No mention by Friedman that China leads the world in executions.

No mention by Friedman of Chinese slave labor.

No mention of the recent creation by China of a new air defense zone, which nearly provoked fighting with Japan and the US.

And of course no mention by Friedman of China's support for Iran's nuclear weapons development program. As reported earlier this month by Michael Rubin of Commentary (, Chinese State Councilor (and former foreign minister) Yang Jiechi stated with regard to the recent Geneva "agreement" with the P5+1:

"Iran defended its rights in the [Vienna nuclear] negotiations and defeated the Western side. This result was achieved by Iran’s new government and through wisdom and prudence used in the talks. We respect Iran’s right to nuclear energy and uranium enrichment… Iran has started moving on the path of progress and development with your [Ruhani's] appointment [victory in presidential elections]. And China considers Iran as a close friend and a good and strategic partner."

An absence of freedom of the press in China? Sorry, Tom, that's the least of it.



    Here's the actual dialog from a 2010 telephone conversation between President Xi Jinping and President Obama ;-) It's only gotten worse since then.
    The chorus sums it all up:
    "They're not enemies, but frenemies, with co-dependent economies.

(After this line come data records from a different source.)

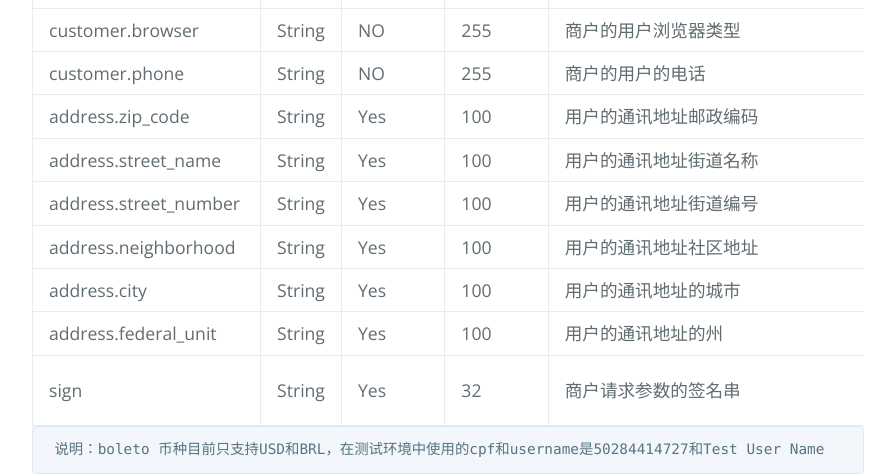
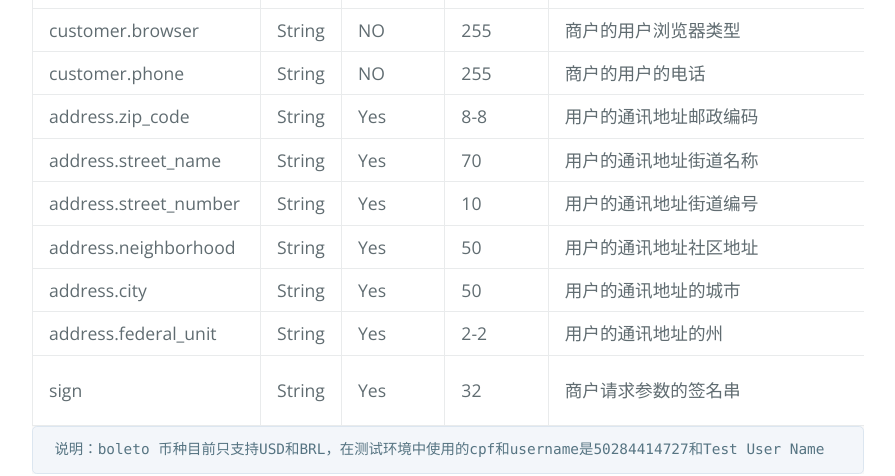
Before and after one commit to pagsmile/pagsmile.github.io, a Jekyll site: the page built from api/DriectBoleto.md, in a window 1280 px wide and 900 px high, scrolled down 1591 px. Shown: the part 156-632 px from the top of the window, without its empty margins (192-1087 px from the left). Built offline with Jekyll 4.4.1, drawn with Linux system fonts in a browser that asks for light colours; our own code applies the rules of GitHub Pages for plain Markdown files.

Commit message:
boleto地址参数长度修正。

```diff
--- a/api/DriectBoleto.md
+++ b/api/DriectBoleto.md
@@ -41,12 +41,12 @@ customer.username | String | Yes | 255 | 用户姓名 | 商城商户此处为必
 customer.buyer_ip | String | NO | 255 | 商户的用户ipv4地址 |
 customer.browser | String | NO | 255 | 商户的用户浏览器类型|
 customer.phone | String | NO | 255 | 商户的用户的电话|
-address.zip_code | String | Yes | 100 | 用户的通讯地址邮政编码| 06233-200
-address.street_name | String | Yes | 100 | 用户的通讯地址街道名称| Av. das Nações Unidas
-address.street_number | String | Yes | 100 | 用户的通讯地址街道编号| 3003
-address.neighborhood | String | Yes | 100 | 用户的通讯地址社区地址| Bonfim
-address.city | String | Yes | 100 | 用户的通讯地址的城市| Osasco
-address.federal_unit | String | Yes | 100 | 用户的通讯地址的州| SP
+address.zip_code | String | Yes | 8-8 | 用户的通讯地址邮政编码| 06233-200
+address.street_name | String | Yes | 70 | 用户的通讯地址街道名称| Av. das Nações Unidas
+address.street_number | String | Yes | 10 | 用户的通讯地址街道编号| 3003
+address.neighborhood | String | Yes | 50 | 用户的通讯地址社区地址| Bonfim
+address.city | String | Yes | 50 | 用户的通讯地址的城市| Osasco
+address.federal_unit | String | Yes | 2-2 | 用户的通讯地址的州| SP
 sign | String | Yes | 32 | 商户请求参数的签名串 | 通过签名算法计算得出的签名值，详见签名生成算法
 
      说明：boleto 币种目前只支持USD和BRL，在测试环境中使用的cpf和username是50284414727和Test User Name
```
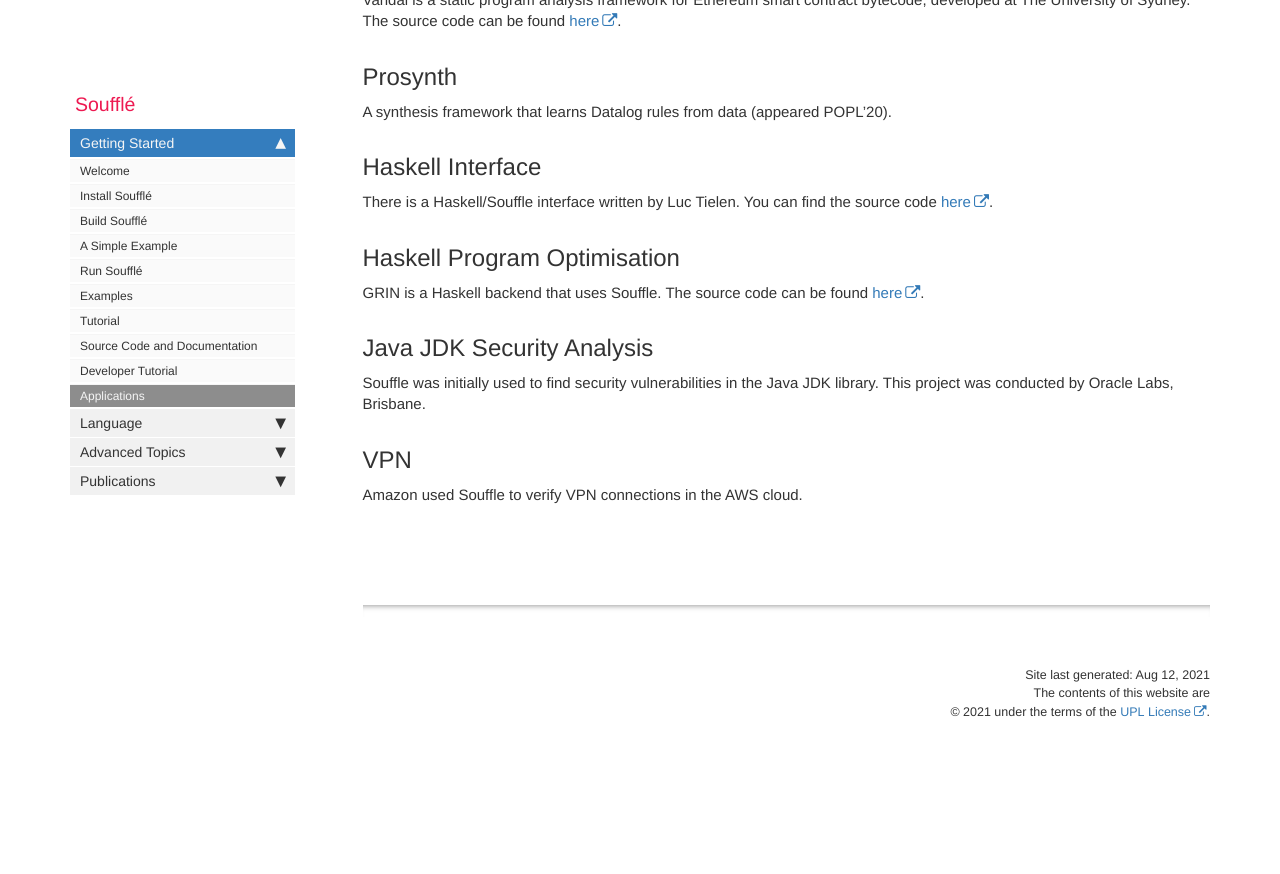
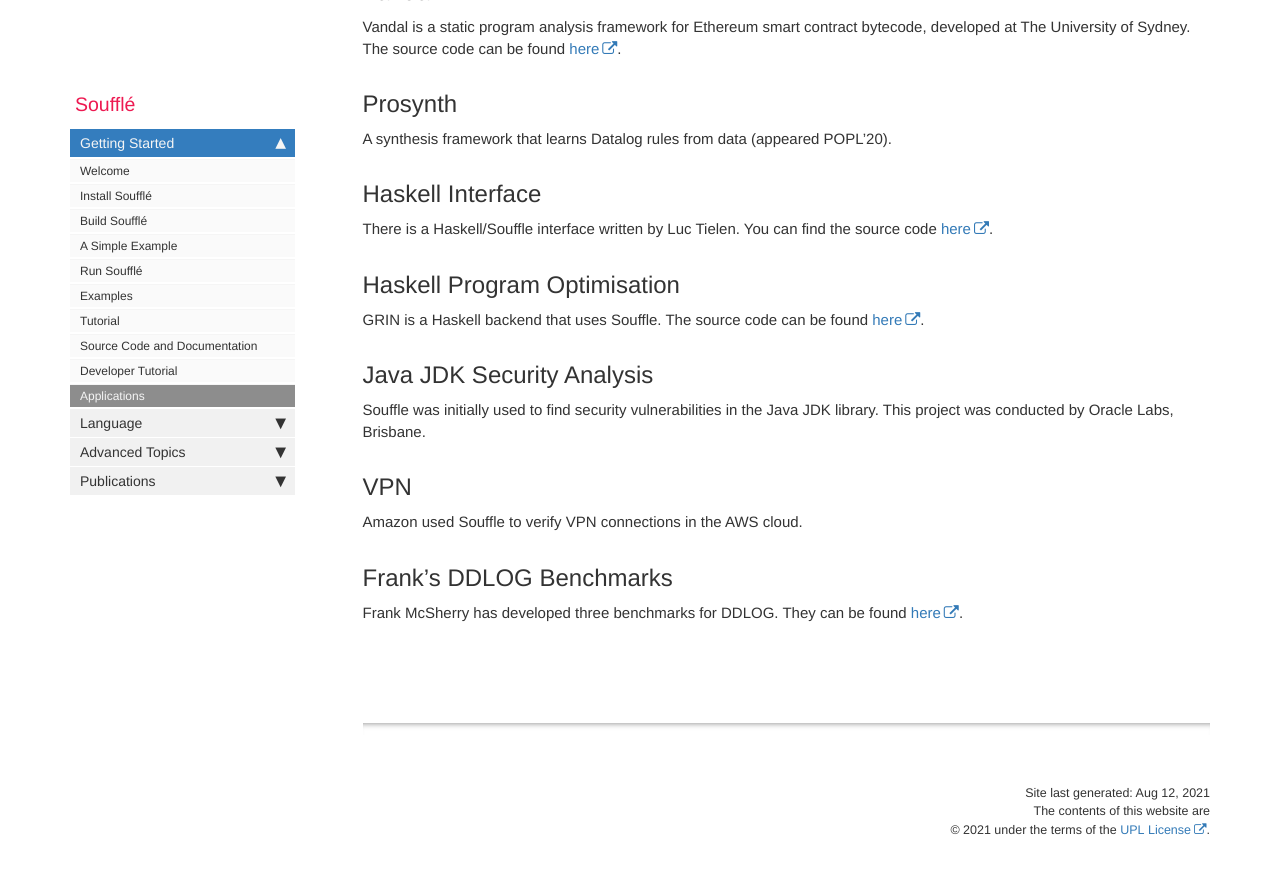
Before and after one commit to souffle-lang/souffle-lang.github.io, a Jekyll site: the page built from pages/docs/applications.md, in a window 1280 px wide and 900 px high, scrolled down 1152 px. Shown: the top 874 px of the window. Built offline with Jekyll 4.4.1, drawn with Linux system fonts in a browser that asks for light colours; comment, search, counter and statistics services are not loaded; before the commit the page ends 1934 px from its top, so only the background shows below that; some of the changed text lies outside the part shown.

Commit message:
Update applications.md

```diff
--- a/pages/docs/applications.md
+++ b/pages/docs/applications.md
@@ -49,5 +49,7 @@ Souffle was initially used to find security vulnerabilities in the Java JDK libr
 ## VPN
 Amazon used Souffle to verify VPN connections in the AWS cloud.
 
+## Frank's DDLOG Benchmarks
+Frank McSherry has developed three benchmarks for DDLOG. They can be found [here](https://github.com/frankmcsherry/dynamic-datalog).
 
 {% include links.html %}
```
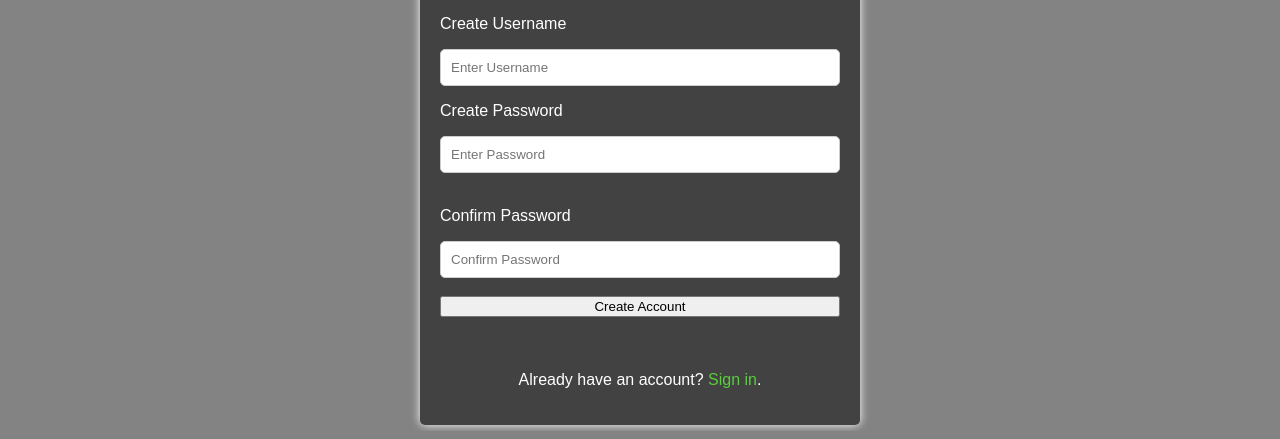
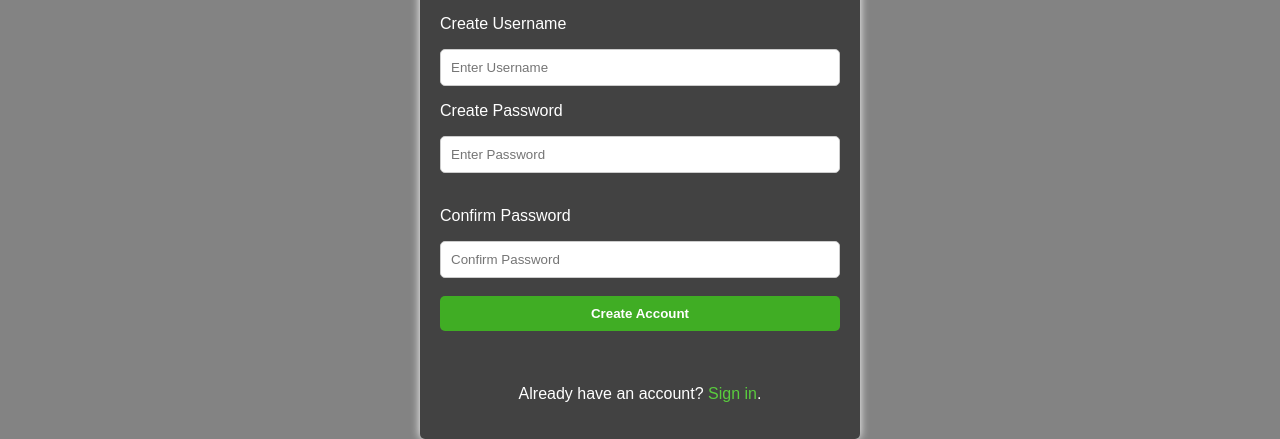
Before and after one commit to 99Anvar99/Media-Universe, a plain HTML site: page signup.html in a window 1280 px wide. Shown: the part 369-808 px from the top of the page. Drawn offline with Linux system fonts and the light colour scheme.

Commit message:
Sign Up button
added id

```diff
--- a/signup.html
+++ b/signup.html
@@ -21,7 +21,7 @@
       <input type="password" name="" placeholder="Enter Password"><br>
       <p>Confirm Password</p>
       <input type="password" name="" placeholder="Confirm Password"><br>
-      <input type="submit" name="" value="Create Account"><br>
+      <input id="btn" type="submit" name="" value="Create Account"><br>
       <div class="container signin">
         <p>Already have an account? <a href="#">Sign in</a>.</p>
       </div>
```
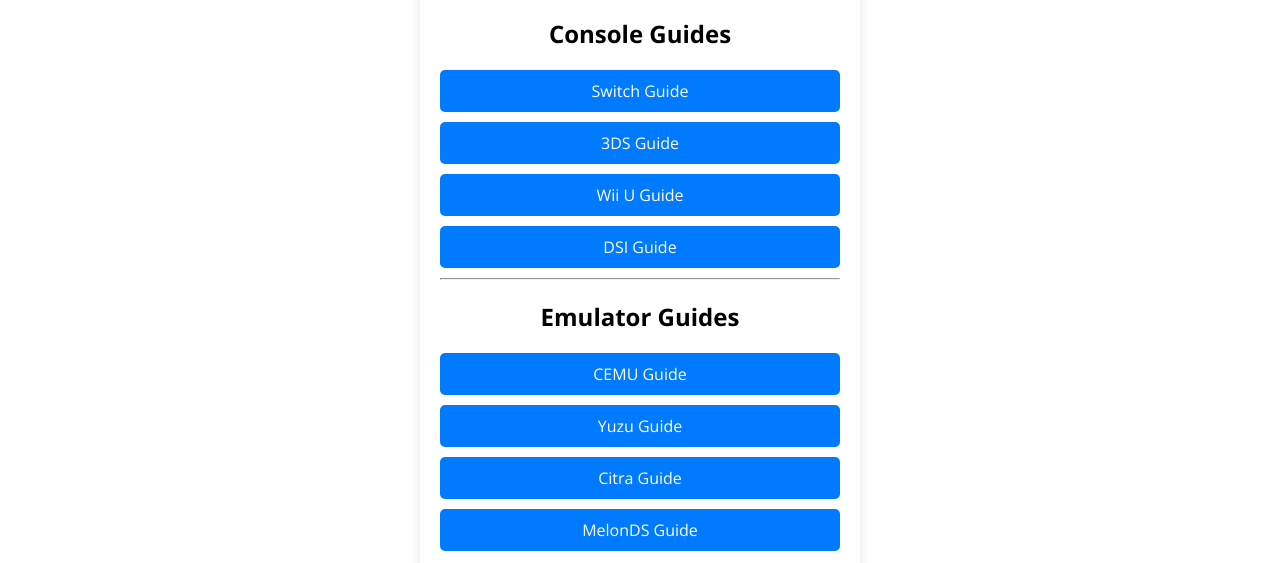
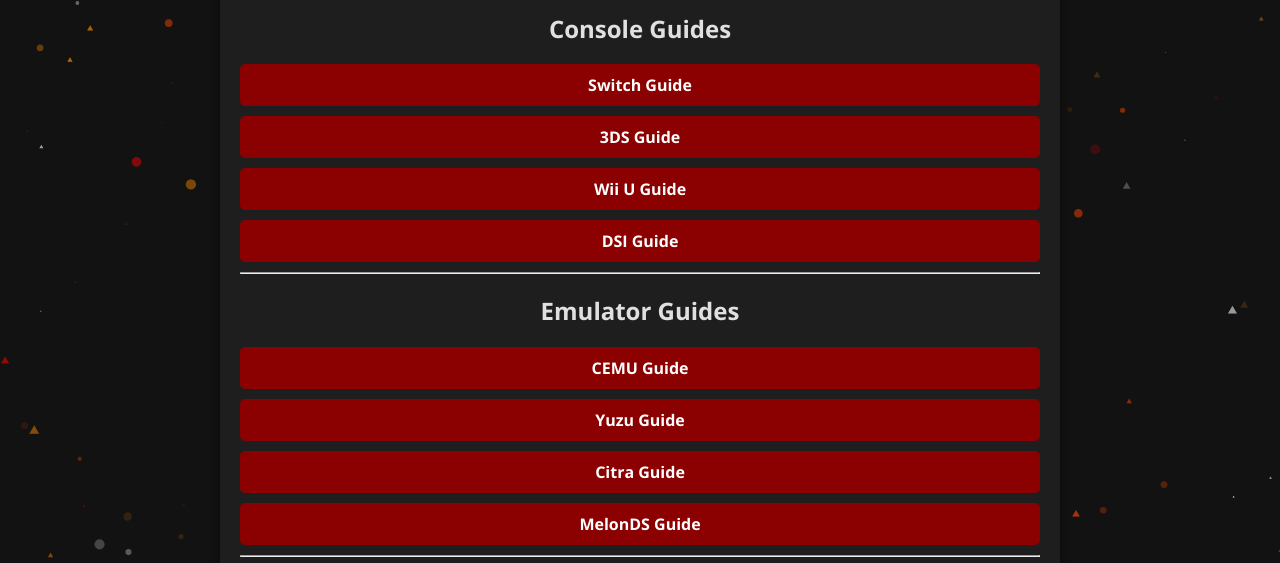
Before and after one commit to pyroplug/pyroplug.github.io, a plain HTML site: page index.html in a window 1280 px wide. Shown: the part 162-725 px from the top of the page. Drawn offline with nearby package versions, Linux system fonts and the light colour scheme.

Commit message:
JUST WORK

```diff
--- a/index.html
+++ b/index.html
@@ -9,43 +9,52 @@
     <link rel="stylesheet" href="https://fonts.googleapis.com/css2?family=Open+Sans:wght@400;700&display=swap">
     <style>
         body {
-            font-family: 'Open sans', sans-serif;
+            font-family: 'Open Sans', sans-serif;
             display: flex;
             justify-content: center;
             align-items: center;
             height: 100vh;
-            background-color: #f0f0;
+            background-color: #121212;
+            color: #e0e0e0;
             margin: 0;
+            overflow: hidden;
         }
 
         .container {
             text-align: center;
-            background: white;
+            background: #1e1e1e;
             padding: 20px;
             border-radius: 10px;
-            box-shadow: 0 0 10px rgba(0, 0, 0, 0.1);
-            max-width: 400px;
-            /* Adjust this value to make the page wider */
+            box-shadow: 0 0 10px rgba(0, 0, 0, 0.5);
+            max-width: 800px;
             width: 100%;
+            z-index: 1;
         }
 
-        .container h1 {
-            margin-bottom: 20px;
+        .container h1,
+        .container h2 {
+            color: #e0e0e0;
         }
 
         .link {
             display: block;
             margin: 10px 0;
             padding: 10px;
-            background: #007bff;
+            background: #8b0000;
+            /* Darker red */
             color: white;
             text-decoration: none;
             border-radius: 5px;
-            transition: background 0.3s;
+            font-weight: bold;
+            /* Make the text thicker */
+            transition: background 0.3s, color 0.3s, transform 0.3s;
         }
 
         .link:hover {
-            background: #0056b3;
+            background: #ff0000;
+            /* Bright red */
+            color: black;
+            transform: scale(1.05);
         }
 
         .social-icons {
@@ -54,34 +63,160 @@
 
         .social-icons a {
             margin: 0 10px;
-            color: #007bff;
+            color: #8b0000;
+            /* Darker red */
             text-decoration: none;
             font-size: 24px;
+            transition: color 0.3s;
+        }
+
+        .social-icons a:hover {
+            color: #ff0000;
+            /* Bright red */
+        }
+
+        #particles-js {
+            position: absolute;
+            width: 100%;
+            height: 100%;
+            top: 0;
+            left: 0;
+            z-index: 0;
         }
     </style>
+    <script src="https://cdn.jsdelivr.net/particles.js/2.0.0/particles.min.js"></script>
 </head>
 
 <body>
+    <div id="particles-js"></div>
     <div class="container">
         <h1>pyroplug</h1>
         <p>(useful guides and other links)</p>
         <hr>
         <h2>Console Guides</h2>
-        <a href="https://switch.hacks.guide/" class="link">Switch Guide</a>
-        <a href="https://3ds.hacks.guide/" class="link">3DS Guide</a>
-        <a href="https://wiiu.hacks.guide/" class="link">Wii U Guide</a>
-        <a href="https://dsi.cfw.guide/" class="link">DSI Guide</a>
+        <a href="https://switch.hacks.guide/" class="link" target="_blank">Switch Guide</a>
+        <a href="https://3ds.hacks.guide/" class="link" target="_blank">3DS Guide</a>
+        <a href="https://wiiu.hacks.guide/" class="link" target="_blank">Wii U Guide</a>
+        <a href="https://dsi.cfw.guide/" class="link" target="_blank">DSI Guide</a>
         <hr>
         <h2>Emulator Guides</h2>
-        <a href="https://cemu.cfw.guide/" class="link">CEMU Guide</a>
-        <a href="https://yuzu-mirror.github.io/help/quickstart/" class="link">Yuzu Guide</a>
-        <a href="https://citra-emulator.com/download" class="link">Citra Guide</a>
-        <a href="https://melonds.kuribo64.net/faq.php" class="link">MelonDS Guide</a>
+        <a href="https://cemu.cfw.guide/" class="link" target="_blank">CEMU Guide</a>
+        <a href="https://yuzu-mirror.github.io/help/quickstart/" class="link" target="_blank">Yuzu Guide</a>
+        <a href="https://citra-emulator.com/download" class="link" target="_blank">Citra Guide</a>
+        <a href="https://melonds.kuribo64.net/faq.php" class="link" target="_blank">MelonDS Guide</a>
+        <hr>
         <div class="social-icons">
-            <a href="https://youtube.com/@pyromania324"><i class="fab fa-youtube"></i></a>
-            <a href="https://github.com/pyromania324"><i class="fab fa-github"></i></a>
+            <a href="https://youtube.com/@pyromania324" target="_blank"><i class="fab fa-youtube"></i></a>
+            <a href="https://github.com/pyromania324" target="_blank"><i class="fab fa-github"></i></a>
         </div>
     </div>
+    <script>
+        particlesJS('particles-js', {
+            particles: {
+                number: {
+                    value: 150,
+                    density: {
+                        enable: true,
+                        value_area: 800
+                    }
+                },
+                color: {
+                    value: ["#ff0000", "#ff4500", "#ff8c00", "#ffffff"]
+                },
+                shape: {
+                    type: ["circle", "triangle"],
+                    stroke: {
+                        width: 0,
+                        color: "#000000"
+                    },
+                    polygon: {
+                        nb_sides: 5
+                    }
+                },
+                opacity: {
+                    value: 0.5,
+                    random: true,
+                    anim: {
+                        enable: true,
+                        speed: 1,
+                        opacity_min: 0.1,
+                        sync: false
+                    }
+                },
+                size: {
+                    value: 5,
+                    random: true,
+                    anim: {
+                        enable: true,
+                        speed: 40,
+                        size_min: 0.1,
+                        sync: false
+                    }
+                },
+                line_linked: {
+                    enable: false,
+                    distance: 500,
+                    color: "#ffffff",
+                    opacity: 0.4,
+                    width: 2
+                },
+                move: {
+                    enable: true,
+                    speed: 6,
+                    direction: "top",
+                    random: false,
+                    straight: false,
+                    out_mode: "out",
+                    bounce: false,
+                    attract: {
+                        enable: false,
+                        rotateX: 600,
+                        rotateY: 1200
+                    }
+                }
+            },
+            interactivity: {
+                detect_on: "canvas",
+                events: {
+                    onhover: {
+                        enable: false,
+                        mode: "repulse"
+                    },
+                    onclick: {
+                        enable: false,
+                        mode: "push"
+                    },
+                    resize: true
+                },
+                modes: {
+                    grab: {
+                        distance: 400,
+                        line_linked: {
+                            opacity: 1
+                        }
+                    },
+                    bubble: {
+                        distance: 400,
+                        size: 40,
+                        duration: 2,
+                        opacity: 8,
+                        speed: 3
+                    },
+                    repulse: {
+                        distance: 200,
+                        duration: 0.4
+                    },
+                    push: {
+                        particles_nb: 4
+                    },
+                    remove: {
+                        particles_nb: 2
+                    }
+                }
+            },
+            retina_detect: true
+        });
+    </script>
 </body>
 
 </html>
```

For stability, China's gotta export and the US is the buyer of last resort".

  2. Jeff, I have an intelligent question: "How can you read Friedman?"